A few minutes searching on Google reveal that there are a lot of different ways to innovate. Some companies sequester their teams into skunkworks to come up with big ideas. Others set up internal venture funds that almost feel like innovation suggestion boxes. Still others have been quite successful by simply copying their competitors. There isn't one way to innovate. Depending on the capabilities of your company, the businesses you're in, and your corporate culture, some approaches might work better than others. Choosing the right approach is the central challenge in crafting an innovation strategy, and it requires more thought than we have time to discuss here. But the short answer is simple: play to your strengths.
Procter & Gamble does this brilliantly. Several years ago, its leaders realized that although the company was world-class at commercializing and marketing products, it hadn't cornered the market on good ideas. So it launched Connect and Develop, a strategy that mandates that fully 50 percent of P&G's new products have to come from outside the company, either through acquisition or partnership. This approach has led to breakout successes like the Olay Regenerist anti-wrinkle cream, a Mr. Clean car wash franchise business, and even Press 'n' Seal Glad wrap, a revolutionary partnership with competitor Clorox.
There is no single best way to innovate. It's far more important to discover what your organization's unique strengths are, and then figure out how to do more of them. The more you play to those strengths, the more you'll innovate, and the more you'll get the competition to play your game instead of theirs.
Dev Patnaik is the CEO and founder of Jump Associates, a firm that helps companies create new businesses and reinvent existing ones. A trusted advisor to senior executives at some of America's most admired companies, including GE, Nike, Target and Hewlett-Packard, Dev is also an adjunct professor at Stanford University, teaching design-research methods.

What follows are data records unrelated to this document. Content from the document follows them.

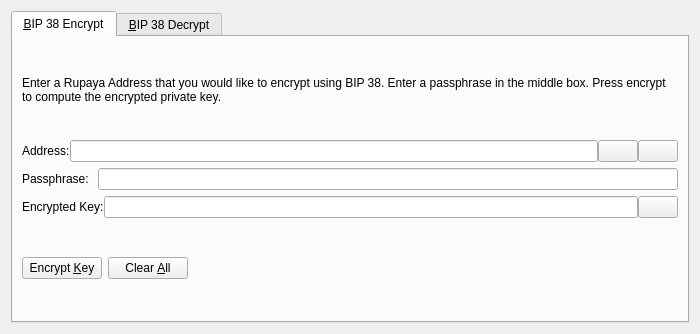
The window that src/qt/forms/bip38tooldialog.ui (jiyocommunity/jiyox) describes before a commit, drawn with Qt 5.
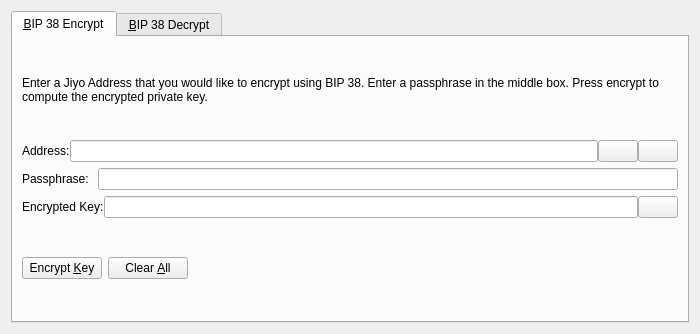
The same window after the commit. The open tabs and pages were chosen to show the change. Icons and pictures are not drawn. Custom widgets are drawn as their Qt base class.

What changed in the file:
```diff
--- a/src/qt/forms/bip38tooldialog.ui
+++ b/src/qt/forms/bip38tooldialog.ui
@@ -30,7 +30,7 @@
        <item>
         <widget class="QLabel" name="infoLabel_ENC">
          <property name="text">
-          <string>Enter a Rupaya Address that you would like to encrypt using BIP 38. Enter a passphrase in the middle box. Press encrypt to compute the encrypted private key.</string>
+          <string>Enter a Jiyo Address that you would like to encrypt using BIP 38. Enter a passphrase in the middle box. Press encrypt to compute the encrypted private key.</string>
          </property>
          <property name="textFormat">
           <enum>Qt::PlainText</enum>
```
Left out of the diff: 24 changed lines with no effect on the pictures.
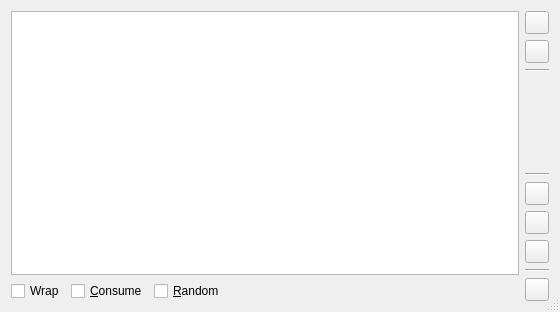
The window that code/playlist/ui/playlist.ui (andrew-bibb/mbmp) describes before a commit, drawn with Qt 5.
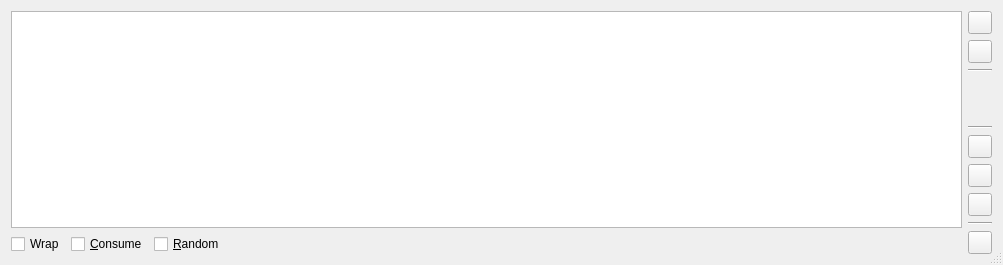
The same window after the commit. Icons and pictures are not drawn.

Diff of the .ui file:
```diff
--- a/code/playlist/ui/playlist.ui
+++ b/code/playlist/ui/playlist.ui
@@ -6,8 +6,8 @@
    <rect>
     <x>0</x>
     <y>0</y>
-    <width>560</width>
-    <height>312</height>
+    <width>1003</width>
+    <height>265</height>
    </rect>
   </property>
   <property name="windowTitle">
```
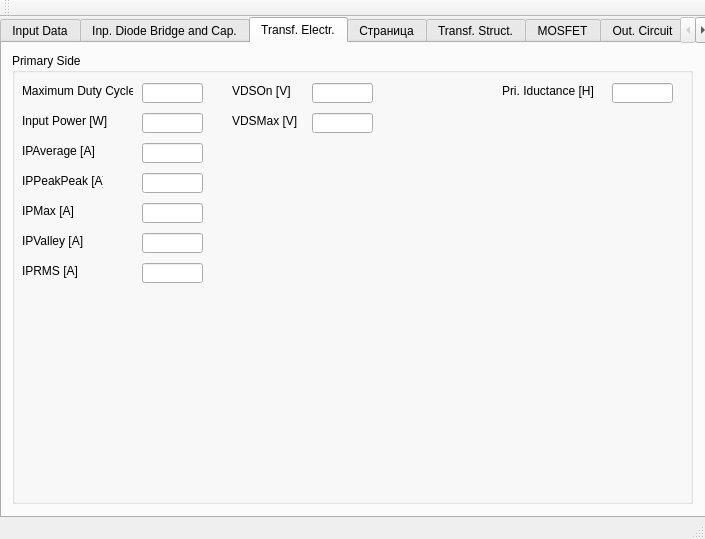
First picture: the form in FLySMPS/FLySMPS.ui, repository aemeltsev/FLySMPS, before the edit.
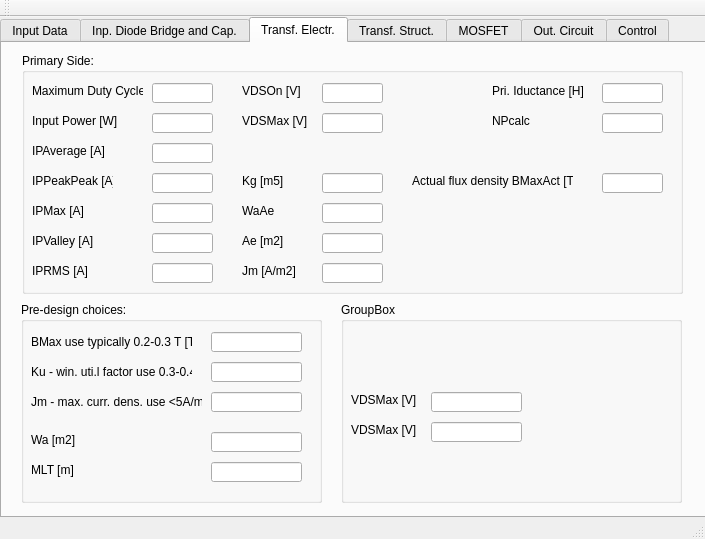
Second picture: the form after the edit.

Commit message:
add FlyTransformer(); prototype methods
add FlyTransformer(); prototype methods

```diff
--- a/FLySMPS/FLySMPS.ui
+++ b/FLySMPS/FLySMPS.ui
@@ -1274,14 +1274,14 @@
      <widget class="QGroupBox" name="groupBox_7">
       <property name="geometry">
        <rect>
-        <x>10</x>
+        <x>20</x>
         <y>10</y>
-        <width>681</width>
-        <height>451</height>
+        <width>661</width>
+        <height>241</height>
        </rect>
       </property>
       <property name="title">
-       <string>Primary Side</string>
+       <string>Primary Side:</string>
       </property>
       <widget class="QLineEdit" name="lineEdit_52">
        <property name="geometry">
@@ -1309,7 +1309,7 @@
       <widget class="QLabel" name="label_53">
        <property name="geometry">
         <rect>
-         <x>490</x>
+         <x>470</x>
          <y>30</y>
          <width>91</width>
          <height>16</height>
@@ -1322,7 +1322,7 @@
       <widget class="QLineEdit" name="lineEdit_51">
        <property name="geometry">
         <rect>
-         <x>600</x>
+         <x>580</x>
          <y>30</y>
          <width>61</width>
          <height>20</height>
@@ -1513,12 +1513,332 @@
         <string>IPRMS [A]</string>
        </property>
       </widget>
+      <widget class="QLineEdit" name="lineEdit_64">
+       <property name="geometry">
+        <rect>
+         <x>300</x>
+         <y>150</y>
+         <width>61</width>
+         <height>20</height>
+        </rect>
+       </property>
+      </widget>
+      <widget class="QLineEdit" name="lineEdit_65">
+       <property name="geometry">
+        <rect>
+         <x>300</x>
+         <y>180</y>
+         <width>61</width>
+         <height>20</height>
+        </rect>
+       </property>
+      </widget>
+      <widget class="QLineEdit" name="lineEdit_66">
+       <property name="geometry">
+        <rect>
+         <x>300</x>
+         <y>210</y>
+         <width>61</width>
+         <height>20</height>
+        </rect>
+       </property>
+      </widget>
+      <widget class="QLabel" name="label_65">
+       <property name="geometry">
+        <rect>
+         <x>220</x>
+         <y>120</y>
+         <width>51</width>
+         <height>16</height>
+        </rect>
+       </property>
+       <property name="text">
+        <string>Kg [m5]</string>
+       </property>
+      </widget>
+      <widget class="QLabel" name="label_66">
+       <property name="geometry">
+        <rect>
+         <x>220</x>
+         <y>180</y>
+         <width>51</width>
+         <height>16</height>
+        </rect>
+       </property>
+       <property name="text">
+        <string>Ae [m2]</string>
+       </property>
+      </widget>
+      <widget class="QLabel" name="label_67">
+       <property name="geometry">
+        <rect>
+         <x>220</x>
+         <y>150</y>
+         <width>41</width>
+         <height>16</height>
+        </rect>
+       </property>
+       <property name="text">
+        <string>WaAe</string>
+       </property>
+      </widget>
+      <widget class="QLabel" name="label_70">
+       <property name="geometry">
+        <rect>
+         <x>220</x>
+         <y>210</y>
+         <width>61</width>
+         <height>16</height>
+        </rect>
+       </property>
+       <property name="text">
+        <string>Jm [A/m2]</string>
+       </property>
+      </widget>
+      <widget class="QLineEdit" name="lineEdit_69">
+       <property name="geometry">
+        <rect>
+         <x>300</x>
+         <y>120</y>
+         <width>61</width>
+         <height>20</height>
+        </rect>
+       </property>
+      </widget>
+      <widget class="QLabel" name="label_71">
+       <property name="geometry">
+        <rect>
+         <x>390</x>
+         <y>120</y>
+         <width>161</width>
+         <height>16</height>
+        </rect>
+       </property>
+       <property name="text">
+        <string>Actual flux density BMaxAct [T]</string>
+       </property>
+      </widget>
+      <widget class="QLineEdit" name="lineEdit_70">
+       <property name="geometry">
+        <rect>
+         <x>580</x>
+         <y>120</y>
+         <width>61</width>
+         <height>20</height>
+        </rect>
+       </property>
+      </widget>
+      <widget class="QLineEdit" name="lineEdit_73">
+       <property name="geometry">
+        <rect>
+         <x>580</x>
+         <y>60</y>
+         <width>61</width>
+         <height>20</height>
+        </rect>
+       </property>
+      </widget>
+      <widget class="QLabel" name="label_74">
+       <property name="geometry">
+        <rect>
+         <x>470</x>
+         <y>60</y>
+         <width>91</width>
+         <height>16</height>
+        </rect>
+       </property>
+       <property name="text">
+        <string>NPcalc</string>
+       </property>
+      </widget>
      </widget>
-    </widget>
-    <widget class="QWidget" name="tab_8">
-     <attribute name="title">
-      <string>Страница</string>
-     </attribute>
+     <widget class="QGroupBox" name="groupBox_8">
+      <property name="geometry">
+       <rect>
+        <x>19</x>
+        <y>259</y>
+        <width>301</width>
+        <height>201</height>
+       </rect>
+      </property>
+      <property name="title">
+       <string>Pre-design choices:</string>
+      </property>
+      <widget class="QLabel" name="label_62">
+       <property name="geometry">
+        <rect>
+         <x>10</x>
+         <y>30</y>
+         <width>161</width>
+         <height>20</height>
+        </rect>
+       </property>
+       <property name="text">
+        <string>BMax use typically 0.2-0.3 T [T]</string>
+       </property>
+      </widget>
+      <widget class="QLineEdit" name="lineEdit_62">
+       <property name="geometry">
+        <rect>
+         <x>190</x>
+         <y>60</y>
+         <width>91</width>
+         <height>20</height>
+        </rect>
+       </property>
+      </widget>
+      <widget class="QLabel" name="label_63">
+       <property name="geometry">
+        <rect>
+         <x>10</x>
+         <y>60</y>
+         <width>161</width>
+         <height>20</height>
+        </rect>
+       </property>
+       <property name="text">
+        <string>Ku - win. uti.l factor use 0.3-0.4</string>
+       </property>
+      </widget>
+      <widget class="QLineEdit" name="lineEdit_63">
+       <property name="geometry">
+        <rect>
+         <x>190</x>
+         <y>90</y>
+         <width>91</width>
+         <height>20</height>
+        </rect>
+       </property>
+      </widget>
+      <widget class="QLabel" name="label_64">
+       <property name="geometry">
+        <rect>
+         <x>10</x>
+         <y>90</y>
+         <width>171</width>
+         <height>20</height>
+        </rect>
+       </property>
+       <property name="text">
+        <string>Jm - max. curr. dens. use &lt;5A/m2</string>
+       </property>
+      </widget>
+      <widget class="QLineEdit" name="lineEdit_61">
+       <property name="geometry">
+        <rect>
+         <x>190</x>
+         <y>30</y>
+         <width>91</width>
+         <height>20</height>
+        </rect>
+       </property>
+      </widget>
+      <widget class="QLabel" name="label_72">
+       <property name="geometry">
+        <rect>
+         <x>10</x>
+         <y>130</y>
+         <width>51</width>
+         <height>16</height>
+        </rect>
+       </property>
+       <property name="text">
+        <string>Wa [m2]</string>
+       </property>
+      </widget>
+      <widget class="QLineEdit" name="lineEdit_71">
+       <property name="geometry">
+        <rect>
+         <x>190</x>
+         <y>130</y>
+         <width>91</width>
+         <height>20</height>
+        </rect>
+       </property>
+      </widget>
+      <widget class="QLabel" name="label_73">
+       <property name="geometry">
+        <rect>
+         <x>10</x>
+         <y>160</y>
+         <width>51</width>
+         <height>16</height>
+        </rect>
+       </property>
+       <property name="text">
+        <string>MLT [m]</string>
+       </property>
+      </widget>
+      <widget class="QLineEdit" name="lineEdit_72">
+       <property name="geometry">
+        <rect>
+         <x>190</x>
+         <y>160</y>
+         <width>91</width>
+         <height>20</height>
+        </rect>
+       </property>
+      </widget>
+     </widget>
+     <widget class="QGroupBox" name="groupBox_9">
+      <property name="geometry">
+       <rect>
+        <x>339</x>
+        <y>259</y>
+        <width>341</width>
+        <height>201</height>
+       </rect>
+      </property>
+      <property name="title">
+       <string>GroupBox</string>
+      </property>
+      <widget class="QLineEdit" name="lineEdit_67">
+       <property name="geometry">
+        <rect>
+         <x>90</x>
+         <y>90</y>
+         <width>91</width>
+         <height>20</height>
+        </rect>
+       </property>
+      </widget>
+      <widget class="QLineEdit" name="lineEdit_68">
+       <property name="geometry">
+        <rect>
+         <x>90</x>
+         <y>120</y>
+         <width>91</width>
+         <height>20</height>
+        </rect>
+       </property>
+      </widget>
+      <widget class="QLabel" name="label_68">
+       <property name="geometry">
+        <rect>
+         <x>10</x>
+         <y>90</y>
+         <width>71</width>
+         <height>16</height>
+        </rect>
+       </property>
+       <property name="text">
+        <string>VDSMax [V]</string>
+       </property>
+      </widget>
+      <widget class="QLabel" name="label_69">
+       <property name="geometry">
+        <rect>
+         <x>10</x>
+         <y>120</y>
+         <width>71</width>
+         <height>16</height>
+        </rect>
+       </property>
+       <property name="text">
+        <string>VDSMax [V]</string>
+       </property>
+      </widget>
+     </widget>
     </widget>
     <widget class="QWidget" name="tab_6">
      <attribute name="title">
```
The commit also changes 1 other file.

His book Wired to Care: How Companies Prosper When They Create Widespread Empathy, making the audacious argument that the human power of empathy is the source of all innovation, was published in spring of 2009 by the Financial Times Press. A frequent speaker at marketing, design and innovation forums, Dev was recently featured as a guest on "The Business of Innovation," a series on CNBC. His articles on innovation and strategy have appeared in several publications including BusinessWeek, Brandweek and the Design Management Review.